What the exercise asks
Using the records that follow, copy every line containing the word "fileupload".

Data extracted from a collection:
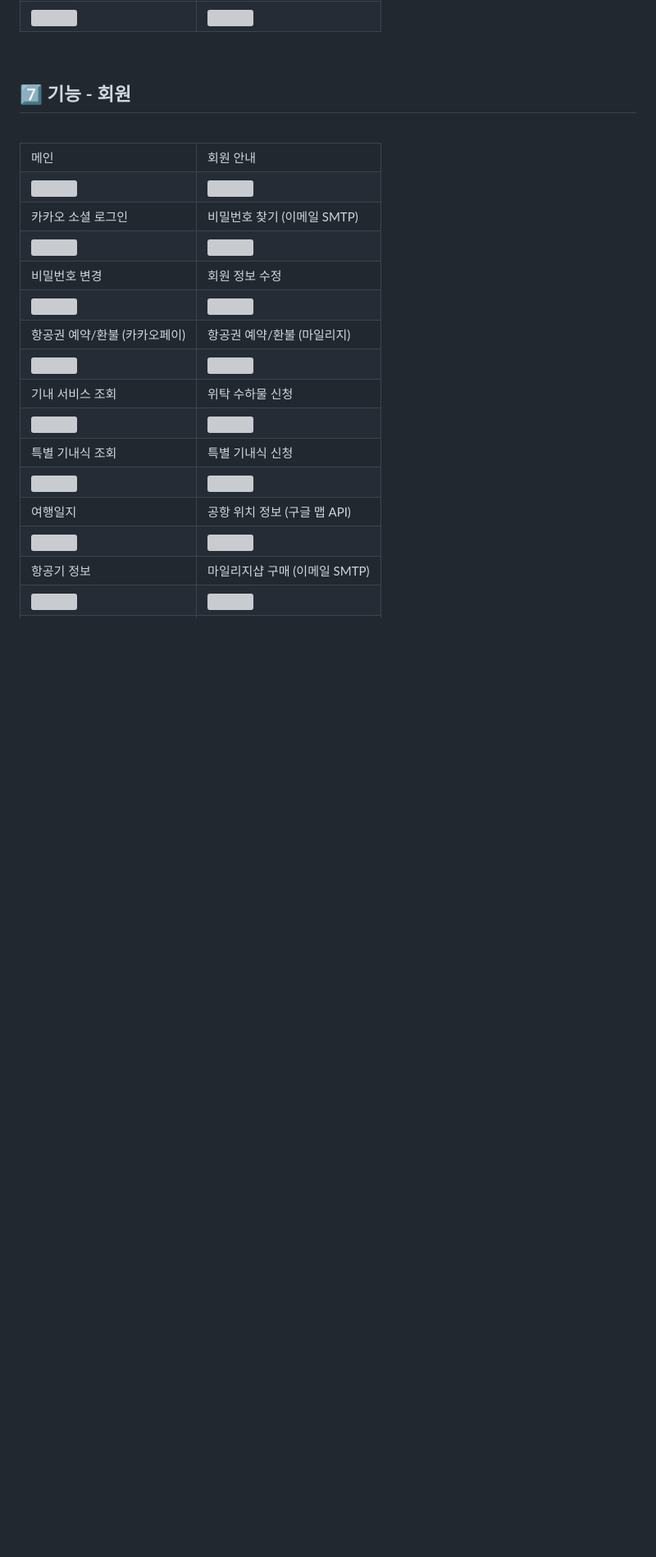
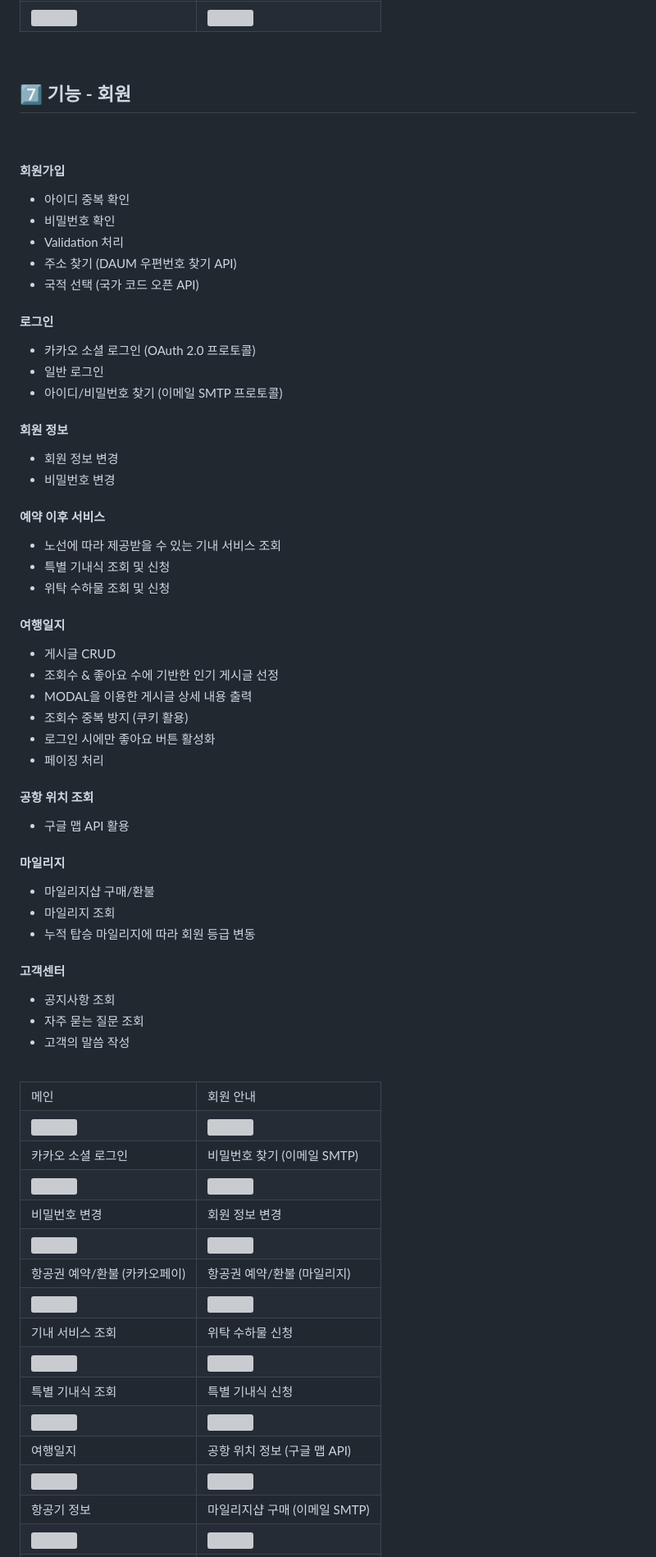
Before and after one commit to hw20200500/green_airline_project, a Markdown page: README.md, the part around one of its changes. Shown at 82% size. Drawn GitHub-style; blank space fills up the shorter version; grey boxes are pictures that could not be loaded.

```diff
--- a/README.md
+++ b/README.md
@@ -219,6 +253,50 @@ implementation 'commons-fileupload:commons-fileupload:1.3.1'
 <br>
 
 ## 7️⃣ 기능 - 회원
+<br>
+
+#### 회원가입
+- 아이디 중복 확인
+- 비밀번호 확인
+- Validation 처리
+- 주소 찾기 (DAUM 우편번호 찾기 API)
+- 국적 선택 (국가 코드 오픈 API)
+
+#### 로그인
+- 카카오 소셜 로그인 (OAuth 2.0 프로토콜)
+- 일반 로그인
+- 아이디/비밀번호 찾기 (이메일 SMTP 프로토콜)
+
+#### 회원 정보
+- 회원 정보 변경
+- 비밀번호 변경
+
+#### 예약 이후 서비스
+- 노선에 따라 제공받을 수 있는 기내 서비스 조회
+- 특별 기내식 조회 및 신청
+- 위탁 수하물 조회 및 신청
+
+#### 여행일지
+- 게시글 CRUD
+- 조회수 & 좋아요 수에 기반한 인기 게시글 선정
+- MODAL을 이용한 게시글 상세 내용 출력
+- 조회수 중복 방지 (쿠키 활용)
+- 로그인 시에만 좋아요 버튼 활성화
+- 페이징 처리
+
+#### 공항 위치 조회
+- 구글 맵 API 활용
+
+#### 마일리지
+- 마일리지샵 구매/환불
+- 마일리지 조회
+- 누적 탑승 마일리지에 따라 회원 등급 변동
+
+#### 고객센터
+- 공지사항 조회
+- 자주 묻는 질문 조회
+- 고객의 말씀 작성
+
 <br>
 
 <table>
@@ -240,7 +318,7 @@ implementation 'commons-fileupload:commons-fileupload:1.3.1'
 </tr>
 <tr>
   <td>비밀번호 변경</td>
-  <td>회원 정보 수정</td>
+  <td>회원 정보 변경</td>
 </tr>
 <tr>
   <td><img src="https://github.com/seoyounglee0105/green_airline_project/assets/105858187/65af6941-116b-443b-bf6a-022582240feb/img.gif"></td>
```
Also changed, not shown: other parts of README.md (+71 -2 lines).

Task output
@@ -219,6 +253,50 @@ implementation 'commons-fileupload:commons-fileupload:1.3.1'
@@ -240,7 +318,7 @@ implementation 'commons-fileupload:commons-fileupload:1.3.1'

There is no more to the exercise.